Benetton immediately confirmed Johnny Herbert as Schumacher’s teammate for the final two 1994 races, thus replacing the underperforming Jos Verstappen (father of current F1 star Max). Johnny’s appointment was ironic considering the acrimonious circumstances he had been sacked from Benetton duringmid-1989. Moreover Briatore, the man behind that, now relied on the Englishman to win them the constructors championship and it was clear from Johnny Herbert’s recent autobiography the two never got along.
Meanwhile, Walkinshaw publicly stated it was a bad idea for Johnny Herbert to immediately jump into F1’s toughest seat – being Schumacher’s teammate – given the demoralising time he had just had at Lotus. However, Benetton needed their second driver scoring points during those final two races to retain any hope of clinching their first ever constructors title, hence why these concerns were ignored. At his first race weekend with the B194, the Japanese GP, Herbert qualified 0.6 seconds off Schumacher,where as Verstappen and Lehto had been on average 1.9 and 2.2 seconds off the German star.
Interestingly Herbert then qualified 1.5 seconds from Schumacher at the following race (Australia)and later admitted he “struggled”. The reason why is explored in more detail within the upcoming book, however at the time the Englishman said “I don’t know why I was that far off him (Schumacher)…The car’s a bit different style wise. I know when I did the testing after a good day I could actually get the thing to work really well.” These comments did nothing to dispel widespread rumours that Schumacher’s car was different to Johnny’s.
Book contributor Christian Silk, was Johnny Herbert’s race engineer at Benetton during 1994 and felt the above trace was typical of the differences between the two. “Schumacher was really good at listening to the team and adjusting his driving depending on what engineers wanted him to do.” Whilst former F1 driver Mark Blundell (a close friend of Herbert’s) exclusively revealed his thoughts on this within the book, and it is extremely telling. By the Australian Grand Prix every Benetton action was scrutinised to the nth degree, following their various controversies through out 1994. Nowhere was this more evident than during Friday’s qualifying after Schumacher crashed his car.
The German’s car had been written off as a result and Benetton’s actions afterwards sparked yet more rumours. Find out why within the upcoming book, and whether Herbert’s lack of performance in Australia was down to confidence issues. Or had he performed too well previously and this was when Briatore (Herbert’s arch enemy) commenced his alleged sabotage campaign against Johnny?
1994 – The Untold Story of a Tragic and Controversial F1 Season is a new book which investigates both of these arguments using more telemetry traces, exclusive interviews and some very rare images. The upcoming book can now be pre-ordered by clickinghere. Alternatively sign up here to receive more book updates& new blogs automatically.
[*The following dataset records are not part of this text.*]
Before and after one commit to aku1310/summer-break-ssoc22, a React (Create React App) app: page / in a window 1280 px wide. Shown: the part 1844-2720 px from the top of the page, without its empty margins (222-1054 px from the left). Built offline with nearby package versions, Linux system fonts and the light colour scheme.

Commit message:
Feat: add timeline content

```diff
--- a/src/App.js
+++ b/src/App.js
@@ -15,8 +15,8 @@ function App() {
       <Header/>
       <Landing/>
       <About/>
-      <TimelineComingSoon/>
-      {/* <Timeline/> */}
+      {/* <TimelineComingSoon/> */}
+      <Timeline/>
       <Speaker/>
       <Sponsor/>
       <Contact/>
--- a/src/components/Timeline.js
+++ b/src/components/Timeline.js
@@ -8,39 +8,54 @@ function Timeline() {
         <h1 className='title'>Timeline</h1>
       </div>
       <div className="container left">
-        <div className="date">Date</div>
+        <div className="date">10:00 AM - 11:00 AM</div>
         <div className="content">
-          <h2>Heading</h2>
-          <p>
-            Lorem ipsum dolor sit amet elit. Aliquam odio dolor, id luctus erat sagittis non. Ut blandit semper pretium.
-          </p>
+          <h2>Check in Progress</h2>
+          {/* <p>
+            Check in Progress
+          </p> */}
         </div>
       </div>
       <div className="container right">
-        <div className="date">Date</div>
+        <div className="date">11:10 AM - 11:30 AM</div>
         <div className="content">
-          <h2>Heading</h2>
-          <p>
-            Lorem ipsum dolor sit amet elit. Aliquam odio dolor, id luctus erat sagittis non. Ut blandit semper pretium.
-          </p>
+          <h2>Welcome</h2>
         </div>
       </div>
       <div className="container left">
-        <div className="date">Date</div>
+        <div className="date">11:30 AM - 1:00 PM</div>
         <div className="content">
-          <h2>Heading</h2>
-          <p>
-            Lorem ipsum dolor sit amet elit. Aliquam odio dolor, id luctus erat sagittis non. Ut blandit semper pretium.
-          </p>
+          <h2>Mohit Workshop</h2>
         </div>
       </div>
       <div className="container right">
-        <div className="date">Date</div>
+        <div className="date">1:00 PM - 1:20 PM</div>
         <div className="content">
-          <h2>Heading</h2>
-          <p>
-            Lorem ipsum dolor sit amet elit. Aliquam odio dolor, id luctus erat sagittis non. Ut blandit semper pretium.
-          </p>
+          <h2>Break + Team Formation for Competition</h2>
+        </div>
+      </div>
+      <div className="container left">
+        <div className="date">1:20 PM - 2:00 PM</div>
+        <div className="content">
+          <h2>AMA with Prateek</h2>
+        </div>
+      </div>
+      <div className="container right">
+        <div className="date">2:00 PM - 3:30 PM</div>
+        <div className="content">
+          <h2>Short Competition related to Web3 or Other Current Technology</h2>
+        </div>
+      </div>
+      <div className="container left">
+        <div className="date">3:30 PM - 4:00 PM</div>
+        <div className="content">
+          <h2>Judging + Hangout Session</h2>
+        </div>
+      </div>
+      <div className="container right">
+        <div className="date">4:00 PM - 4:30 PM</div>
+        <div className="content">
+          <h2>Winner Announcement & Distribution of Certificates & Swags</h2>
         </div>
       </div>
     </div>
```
Images courtesy of Adrian Musolino, Alastair Ladd, Antony John Dennis Martin and www.neilwhitedesign.co.uk.